Thursday, April 11, 2019
Contracts and Natural Law Fundamental Rights (Part V)

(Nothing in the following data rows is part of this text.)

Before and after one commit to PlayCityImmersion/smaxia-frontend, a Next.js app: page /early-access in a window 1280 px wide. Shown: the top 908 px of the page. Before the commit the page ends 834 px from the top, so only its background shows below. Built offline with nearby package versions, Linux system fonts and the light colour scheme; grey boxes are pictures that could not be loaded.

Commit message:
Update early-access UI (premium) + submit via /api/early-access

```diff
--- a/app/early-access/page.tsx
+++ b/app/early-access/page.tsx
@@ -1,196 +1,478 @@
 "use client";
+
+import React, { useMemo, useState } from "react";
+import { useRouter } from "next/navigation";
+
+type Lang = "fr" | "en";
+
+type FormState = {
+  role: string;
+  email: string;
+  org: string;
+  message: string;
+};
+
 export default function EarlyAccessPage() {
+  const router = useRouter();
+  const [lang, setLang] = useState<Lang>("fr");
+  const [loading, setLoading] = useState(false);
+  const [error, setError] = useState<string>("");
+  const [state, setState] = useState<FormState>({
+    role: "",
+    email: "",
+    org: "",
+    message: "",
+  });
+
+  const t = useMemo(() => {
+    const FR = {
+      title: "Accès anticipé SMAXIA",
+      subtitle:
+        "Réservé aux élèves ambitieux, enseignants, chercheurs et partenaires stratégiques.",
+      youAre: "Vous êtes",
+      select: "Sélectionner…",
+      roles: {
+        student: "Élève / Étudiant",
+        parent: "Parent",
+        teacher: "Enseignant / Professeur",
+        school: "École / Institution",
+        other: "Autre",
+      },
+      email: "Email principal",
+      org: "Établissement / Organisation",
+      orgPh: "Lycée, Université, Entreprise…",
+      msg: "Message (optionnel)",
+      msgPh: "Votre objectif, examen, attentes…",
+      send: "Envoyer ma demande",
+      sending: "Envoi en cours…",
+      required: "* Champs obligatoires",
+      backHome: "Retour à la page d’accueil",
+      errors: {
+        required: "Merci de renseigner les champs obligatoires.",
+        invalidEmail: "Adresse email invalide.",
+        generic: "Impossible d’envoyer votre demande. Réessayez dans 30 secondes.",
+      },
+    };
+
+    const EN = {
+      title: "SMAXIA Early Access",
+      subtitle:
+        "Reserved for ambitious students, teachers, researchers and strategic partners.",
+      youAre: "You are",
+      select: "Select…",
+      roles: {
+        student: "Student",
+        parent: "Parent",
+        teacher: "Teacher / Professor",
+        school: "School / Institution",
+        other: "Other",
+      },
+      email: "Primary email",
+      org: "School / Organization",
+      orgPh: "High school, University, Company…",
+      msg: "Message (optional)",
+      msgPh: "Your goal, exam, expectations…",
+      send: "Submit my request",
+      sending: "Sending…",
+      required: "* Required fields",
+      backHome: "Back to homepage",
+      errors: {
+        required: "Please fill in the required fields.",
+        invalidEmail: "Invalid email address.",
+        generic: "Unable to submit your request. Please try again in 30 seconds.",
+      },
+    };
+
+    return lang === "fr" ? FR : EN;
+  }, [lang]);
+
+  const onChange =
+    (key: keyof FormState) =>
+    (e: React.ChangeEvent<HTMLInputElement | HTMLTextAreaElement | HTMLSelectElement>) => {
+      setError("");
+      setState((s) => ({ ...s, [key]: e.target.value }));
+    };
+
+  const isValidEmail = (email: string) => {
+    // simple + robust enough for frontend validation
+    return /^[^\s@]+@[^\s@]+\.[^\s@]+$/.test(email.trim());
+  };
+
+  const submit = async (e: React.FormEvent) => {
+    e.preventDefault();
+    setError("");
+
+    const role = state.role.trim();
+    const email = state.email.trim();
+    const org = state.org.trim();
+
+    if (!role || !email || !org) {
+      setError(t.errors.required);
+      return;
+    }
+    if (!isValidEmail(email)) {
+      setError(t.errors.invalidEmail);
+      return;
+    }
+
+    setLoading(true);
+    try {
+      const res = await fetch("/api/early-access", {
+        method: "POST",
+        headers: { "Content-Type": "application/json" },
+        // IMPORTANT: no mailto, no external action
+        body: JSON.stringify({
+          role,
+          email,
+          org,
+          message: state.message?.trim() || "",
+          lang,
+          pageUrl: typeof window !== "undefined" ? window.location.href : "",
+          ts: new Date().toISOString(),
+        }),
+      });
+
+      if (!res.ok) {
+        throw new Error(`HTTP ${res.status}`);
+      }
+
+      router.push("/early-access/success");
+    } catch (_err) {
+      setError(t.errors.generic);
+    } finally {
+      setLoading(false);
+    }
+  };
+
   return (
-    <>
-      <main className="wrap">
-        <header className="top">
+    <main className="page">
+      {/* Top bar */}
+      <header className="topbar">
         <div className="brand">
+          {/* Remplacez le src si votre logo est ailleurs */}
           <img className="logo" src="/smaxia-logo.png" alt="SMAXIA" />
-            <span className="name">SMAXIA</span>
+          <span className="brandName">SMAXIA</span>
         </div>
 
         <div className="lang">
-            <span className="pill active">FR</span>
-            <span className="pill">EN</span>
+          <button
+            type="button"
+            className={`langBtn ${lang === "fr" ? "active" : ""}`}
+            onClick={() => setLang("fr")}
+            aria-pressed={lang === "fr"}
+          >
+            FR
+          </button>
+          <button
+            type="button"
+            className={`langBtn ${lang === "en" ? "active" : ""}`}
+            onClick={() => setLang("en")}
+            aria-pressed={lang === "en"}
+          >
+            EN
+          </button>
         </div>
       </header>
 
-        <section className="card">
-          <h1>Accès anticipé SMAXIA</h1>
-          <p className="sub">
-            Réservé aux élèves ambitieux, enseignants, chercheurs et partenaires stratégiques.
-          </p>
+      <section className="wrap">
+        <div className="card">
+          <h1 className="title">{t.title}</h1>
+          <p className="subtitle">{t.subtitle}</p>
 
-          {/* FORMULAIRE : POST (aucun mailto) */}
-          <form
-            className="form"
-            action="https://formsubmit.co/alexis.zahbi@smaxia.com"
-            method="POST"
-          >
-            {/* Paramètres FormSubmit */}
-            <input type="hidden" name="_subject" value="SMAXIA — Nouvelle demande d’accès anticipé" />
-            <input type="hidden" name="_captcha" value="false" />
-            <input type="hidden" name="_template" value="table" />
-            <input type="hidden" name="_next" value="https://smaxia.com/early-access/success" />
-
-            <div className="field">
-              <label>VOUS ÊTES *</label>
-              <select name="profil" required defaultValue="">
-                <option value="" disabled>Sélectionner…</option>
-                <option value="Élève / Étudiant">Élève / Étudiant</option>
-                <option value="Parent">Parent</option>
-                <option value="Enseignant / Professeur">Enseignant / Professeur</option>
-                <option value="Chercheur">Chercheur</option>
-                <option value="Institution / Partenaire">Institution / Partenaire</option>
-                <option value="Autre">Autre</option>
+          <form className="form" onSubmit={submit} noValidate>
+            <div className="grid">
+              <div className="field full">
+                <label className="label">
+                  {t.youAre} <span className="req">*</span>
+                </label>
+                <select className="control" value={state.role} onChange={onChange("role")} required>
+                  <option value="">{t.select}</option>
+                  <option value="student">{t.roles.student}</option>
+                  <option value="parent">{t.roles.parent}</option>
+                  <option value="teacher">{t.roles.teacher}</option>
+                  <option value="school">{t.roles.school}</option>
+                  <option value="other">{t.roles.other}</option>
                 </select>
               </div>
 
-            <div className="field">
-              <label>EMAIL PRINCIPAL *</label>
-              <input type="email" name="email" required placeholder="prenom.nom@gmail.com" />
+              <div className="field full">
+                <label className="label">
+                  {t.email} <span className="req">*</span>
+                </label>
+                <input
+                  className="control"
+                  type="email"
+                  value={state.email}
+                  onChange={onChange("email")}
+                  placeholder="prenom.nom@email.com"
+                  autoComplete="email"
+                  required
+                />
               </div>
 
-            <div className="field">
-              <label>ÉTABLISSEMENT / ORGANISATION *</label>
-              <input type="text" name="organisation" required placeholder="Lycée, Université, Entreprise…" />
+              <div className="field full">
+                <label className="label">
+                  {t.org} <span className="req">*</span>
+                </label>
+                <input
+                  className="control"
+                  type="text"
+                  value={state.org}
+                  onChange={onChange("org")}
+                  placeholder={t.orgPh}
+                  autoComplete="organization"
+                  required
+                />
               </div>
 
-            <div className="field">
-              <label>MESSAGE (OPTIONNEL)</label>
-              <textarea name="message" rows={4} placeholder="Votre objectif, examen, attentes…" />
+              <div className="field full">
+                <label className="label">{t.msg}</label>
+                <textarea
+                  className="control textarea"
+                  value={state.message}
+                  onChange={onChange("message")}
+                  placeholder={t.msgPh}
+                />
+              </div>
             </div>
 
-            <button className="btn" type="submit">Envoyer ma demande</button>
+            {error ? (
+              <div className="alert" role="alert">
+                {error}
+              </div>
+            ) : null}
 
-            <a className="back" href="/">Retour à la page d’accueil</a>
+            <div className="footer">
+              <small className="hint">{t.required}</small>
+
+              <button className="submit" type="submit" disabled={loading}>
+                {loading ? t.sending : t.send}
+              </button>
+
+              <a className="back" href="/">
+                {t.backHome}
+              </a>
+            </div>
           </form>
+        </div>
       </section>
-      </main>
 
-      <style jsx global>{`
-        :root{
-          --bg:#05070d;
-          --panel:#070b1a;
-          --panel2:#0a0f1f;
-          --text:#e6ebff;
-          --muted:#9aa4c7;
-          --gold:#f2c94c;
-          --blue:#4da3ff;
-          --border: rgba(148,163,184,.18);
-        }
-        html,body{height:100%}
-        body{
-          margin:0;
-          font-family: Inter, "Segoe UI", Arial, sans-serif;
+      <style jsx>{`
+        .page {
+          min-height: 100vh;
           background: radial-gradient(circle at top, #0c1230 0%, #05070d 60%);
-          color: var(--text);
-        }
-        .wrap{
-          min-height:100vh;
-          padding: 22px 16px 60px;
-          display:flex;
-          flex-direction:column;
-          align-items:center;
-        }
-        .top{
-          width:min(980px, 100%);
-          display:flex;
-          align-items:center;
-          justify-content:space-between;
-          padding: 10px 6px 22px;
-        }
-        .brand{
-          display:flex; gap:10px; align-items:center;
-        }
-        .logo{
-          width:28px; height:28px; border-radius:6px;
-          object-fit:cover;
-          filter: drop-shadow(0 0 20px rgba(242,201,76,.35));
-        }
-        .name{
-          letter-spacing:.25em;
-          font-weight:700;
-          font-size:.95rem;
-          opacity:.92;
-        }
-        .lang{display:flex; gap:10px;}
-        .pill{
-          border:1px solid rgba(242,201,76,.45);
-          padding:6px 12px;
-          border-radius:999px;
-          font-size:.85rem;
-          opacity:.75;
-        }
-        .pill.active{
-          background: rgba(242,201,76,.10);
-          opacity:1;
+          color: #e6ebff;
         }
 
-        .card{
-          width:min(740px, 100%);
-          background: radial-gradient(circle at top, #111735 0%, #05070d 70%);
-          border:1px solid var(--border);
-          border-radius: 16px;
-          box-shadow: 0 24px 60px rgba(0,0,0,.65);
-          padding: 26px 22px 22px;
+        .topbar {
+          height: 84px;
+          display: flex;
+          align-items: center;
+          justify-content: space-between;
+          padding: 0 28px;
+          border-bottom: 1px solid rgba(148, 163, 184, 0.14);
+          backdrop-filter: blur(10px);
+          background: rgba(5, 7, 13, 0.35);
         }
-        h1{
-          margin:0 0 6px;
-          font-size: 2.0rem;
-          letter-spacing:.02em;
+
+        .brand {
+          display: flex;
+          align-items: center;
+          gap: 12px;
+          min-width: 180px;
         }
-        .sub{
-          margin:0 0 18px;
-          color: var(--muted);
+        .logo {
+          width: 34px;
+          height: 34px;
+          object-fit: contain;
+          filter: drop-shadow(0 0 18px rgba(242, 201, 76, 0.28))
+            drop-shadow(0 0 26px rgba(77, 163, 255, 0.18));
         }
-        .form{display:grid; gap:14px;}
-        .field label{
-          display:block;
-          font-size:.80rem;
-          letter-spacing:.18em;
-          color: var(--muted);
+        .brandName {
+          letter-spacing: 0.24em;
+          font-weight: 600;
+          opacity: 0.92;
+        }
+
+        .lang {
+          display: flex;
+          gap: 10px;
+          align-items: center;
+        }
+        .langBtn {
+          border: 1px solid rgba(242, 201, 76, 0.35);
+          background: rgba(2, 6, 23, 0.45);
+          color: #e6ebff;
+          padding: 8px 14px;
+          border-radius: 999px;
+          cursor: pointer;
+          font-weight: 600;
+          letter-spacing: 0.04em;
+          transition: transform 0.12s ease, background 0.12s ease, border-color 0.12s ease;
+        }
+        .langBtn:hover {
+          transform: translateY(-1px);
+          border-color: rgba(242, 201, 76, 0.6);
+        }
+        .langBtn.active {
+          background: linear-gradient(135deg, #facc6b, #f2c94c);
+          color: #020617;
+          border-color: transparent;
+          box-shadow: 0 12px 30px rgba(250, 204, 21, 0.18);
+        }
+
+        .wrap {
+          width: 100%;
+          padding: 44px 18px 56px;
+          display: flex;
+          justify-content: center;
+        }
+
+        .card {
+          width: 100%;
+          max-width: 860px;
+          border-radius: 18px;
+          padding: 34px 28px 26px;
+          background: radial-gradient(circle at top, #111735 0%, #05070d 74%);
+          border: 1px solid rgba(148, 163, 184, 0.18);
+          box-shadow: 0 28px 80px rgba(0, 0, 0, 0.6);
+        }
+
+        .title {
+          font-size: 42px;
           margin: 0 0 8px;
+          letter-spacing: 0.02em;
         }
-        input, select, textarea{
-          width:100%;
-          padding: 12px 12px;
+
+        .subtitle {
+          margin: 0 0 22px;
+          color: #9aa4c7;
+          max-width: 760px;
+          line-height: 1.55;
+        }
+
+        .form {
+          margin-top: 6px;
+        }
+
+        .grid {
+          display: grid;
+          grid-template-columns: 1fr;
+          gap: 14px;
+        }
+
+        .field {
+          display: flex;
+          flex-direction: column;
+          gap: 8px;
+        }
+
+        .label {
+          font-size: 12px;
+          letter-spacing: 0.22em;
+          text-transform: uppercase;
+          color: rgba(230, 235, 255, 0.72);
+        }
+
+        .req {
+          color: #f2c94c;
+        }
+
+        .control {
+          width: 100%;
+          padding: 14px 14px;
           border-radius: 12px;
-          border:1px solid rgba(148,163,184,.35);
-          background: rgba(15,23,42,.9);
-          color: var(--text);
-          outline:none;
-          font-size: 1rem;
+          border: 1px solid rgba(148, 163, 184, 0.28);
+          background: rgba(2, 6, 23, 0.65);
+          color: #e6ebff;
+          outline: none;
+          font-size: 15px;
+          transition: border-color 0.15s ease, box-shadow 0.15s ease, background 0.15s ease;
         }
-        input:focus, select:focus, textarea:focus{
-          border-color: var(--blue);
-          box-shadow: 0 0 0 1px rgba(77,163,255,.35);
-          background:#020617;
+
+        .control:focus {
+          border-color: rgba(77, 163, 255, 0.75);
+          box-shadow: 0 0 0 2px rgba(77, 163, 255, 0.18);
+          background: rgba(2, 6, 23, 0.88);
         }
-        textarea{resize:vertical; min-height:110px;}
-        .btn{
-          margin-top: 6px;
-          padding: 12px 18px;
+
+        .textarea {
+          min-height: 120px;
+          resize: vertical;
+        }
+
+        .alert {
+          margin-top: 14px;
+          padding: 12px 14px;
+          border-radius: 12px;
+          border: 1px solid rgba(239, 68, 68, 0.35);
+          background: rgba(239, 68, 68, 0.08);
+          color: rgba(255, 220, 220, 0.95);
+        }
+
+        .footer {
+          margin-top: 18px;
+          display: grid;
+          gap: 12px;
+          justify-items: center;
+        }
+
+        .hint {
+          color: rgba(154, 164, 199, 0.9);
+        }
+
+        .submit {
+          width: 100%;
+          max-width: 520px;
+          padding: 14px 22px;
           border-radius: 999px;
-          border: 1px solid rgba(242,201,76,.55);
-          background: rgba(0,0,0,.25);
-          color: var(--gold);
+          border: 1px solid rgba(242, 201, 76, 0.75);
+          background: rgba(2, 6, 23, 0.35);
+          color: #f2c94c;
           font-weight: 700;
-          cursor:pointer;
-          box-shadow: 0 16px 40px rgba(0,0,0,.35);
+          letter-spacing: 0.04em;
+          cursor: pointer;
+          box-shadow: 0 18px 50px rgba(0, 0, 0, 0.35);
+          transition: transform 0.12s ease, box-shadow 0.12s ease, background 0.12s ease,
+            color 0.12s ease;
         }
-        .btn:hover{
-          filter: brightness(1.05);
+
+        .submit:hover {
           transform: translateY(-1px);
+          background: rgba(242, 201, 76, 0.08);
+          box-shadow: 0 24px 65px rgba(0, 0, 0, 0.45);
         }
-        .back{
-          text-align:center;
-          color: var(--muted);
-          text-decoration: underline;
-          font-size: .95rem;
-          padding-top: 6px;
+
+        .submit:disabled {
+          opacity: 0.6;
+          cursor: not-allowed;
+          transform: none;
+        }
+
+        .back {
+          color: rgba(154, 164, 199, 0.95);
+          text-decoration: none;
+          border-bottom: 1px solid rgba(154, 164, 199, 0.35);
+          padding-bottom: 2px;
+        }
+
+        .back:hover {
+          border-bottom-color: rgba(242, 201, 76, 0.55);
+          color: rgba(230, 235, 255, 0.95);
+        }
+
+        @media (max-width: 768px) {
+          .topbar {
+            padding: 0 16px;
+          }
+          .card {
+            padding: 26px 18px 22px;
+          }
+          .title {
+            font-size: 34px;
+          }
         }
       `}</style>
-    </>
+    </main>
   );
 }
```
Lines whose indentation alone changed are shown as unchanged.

Freedom of Contract As far back as 1795 in American history, federal courts established contract rights as natural rights necessary to protect property and other individual rights. In Vanhorn’s Lessee v. Dorrance, judge William Patterson (a founding father) declared a Pennsylvania statute to be null and void for violating the contract clause of the Constitution. Patterson did admit that citizens must sacrifice property rights for public welfare (with just compensation), but only under “grave emergencies”. The right or freedom of contract established by the Court in Lochner v. New York (1905) was powerful (actually freedom of contract was elevated eight years earlier in Allgeyer v. Louisiana, but this case does not receive anywhere near the same attention of Lochner). In Allgeyer, the Court’s justice Rufus Peckham held in a unanimous decision: “The 'liberty' mentioned in [the Fourteenth] amendment means not only the right of the citizen to be free from the mere physical restraint of his person, as by incarceration, but the term is deemed to embrace the right of the citizen to be free in the enjoyment of all his faculties, to be free to use them in all lawful ways, to live and work where he will, to earn his livelihood by any lawful calling, to pursue any livelihood or avocation, and for that purpose to enter into all contracts which may be proper, necessary, and essential to his carrying out to a successful conclusion the purposes above mentioned.” What made Lochner (and Allgeyer) unusual was the fact the Supreme Court elevated the freedom of contract as a right even though it did not exist in the Constitution. While Lochner v. New York only protected economic contracts, it is apparent that freedom of contract could be used to protect rights that exist in the Bill of Rights such as property rights (buying and selling property is protected by contracts) and religious rights (contract with pastor, priest, deacon, and even the bible or God). That is why conversations between a spouse, doctor, or religious leader are considered privileged, because they are protected by a contract. Freedom of contract could also protect other rights not included in the Constitution such as worker rights (implied contract between employer and employee) and civil rights (implied contract of decency, tolerance, and respect to avoid violating the rights of others – the golden rule). Therefore, the right or freedom of contract is a powerful tool to protect both individual rights within or outside the Constitution. However, the Supreme Court (also referred to as “the Court” throughout this book) rescinded this right under FDR’s progressive New Deal Court in cases like Nebbia v. New York (1934), Parrish v. West Coast Hotel (1937), and Wickard v. Filburn (1941). While the right to contract was killed by the Court, the Court continued to elevate other rights not found in the Constitution including privacy, marriage, sex, abortion, and self-defense to name a few. There is a zero-percent chance the Court will restore the right of contract. Why? Both the Right and Left abhor the Lochner v. New York decision. It is estimated that fewer than 5% of legal scholars believe that Lochner was a good a decision and the remaining 95% are ecstatic it was overturned. Consider the fact that 90% of legal scholars believe that the Slaughter House cases (1873) were decided improperly. Yet, the Court has refused to overturn that case after 140 years. If the Court is that reluctant to overturn a case that most agree was wrongfully decided, then there is no chance the Court will reinstate Lochner and the freedom of contract. There is, however, a strange relationship between Lochner and the Slaughter House cases. The dissent argument in the Slaughter House cases was not much different than the majority opinion in Lochner. Thus, it begs to reason why one opinion is revered while the other is demonized? Nevertheless, this conflict may be precisely the reason the Slaughter House cases have never been overruled. So why write a book about the freedom of contract if it has no chance of being restored? To illustrate how the Court has veered from the true textual meaning of the Constitution diminishing its power to protect the rights of all Americans. Had the Court remained committed to the textual meaning of the Constitution and the right of contract, it would have proved to be a useful tool to solve both conservative and liberal problems without the Court doing whatever it takes to obtain a desired result including using discrimination, controversy, and legislative activism.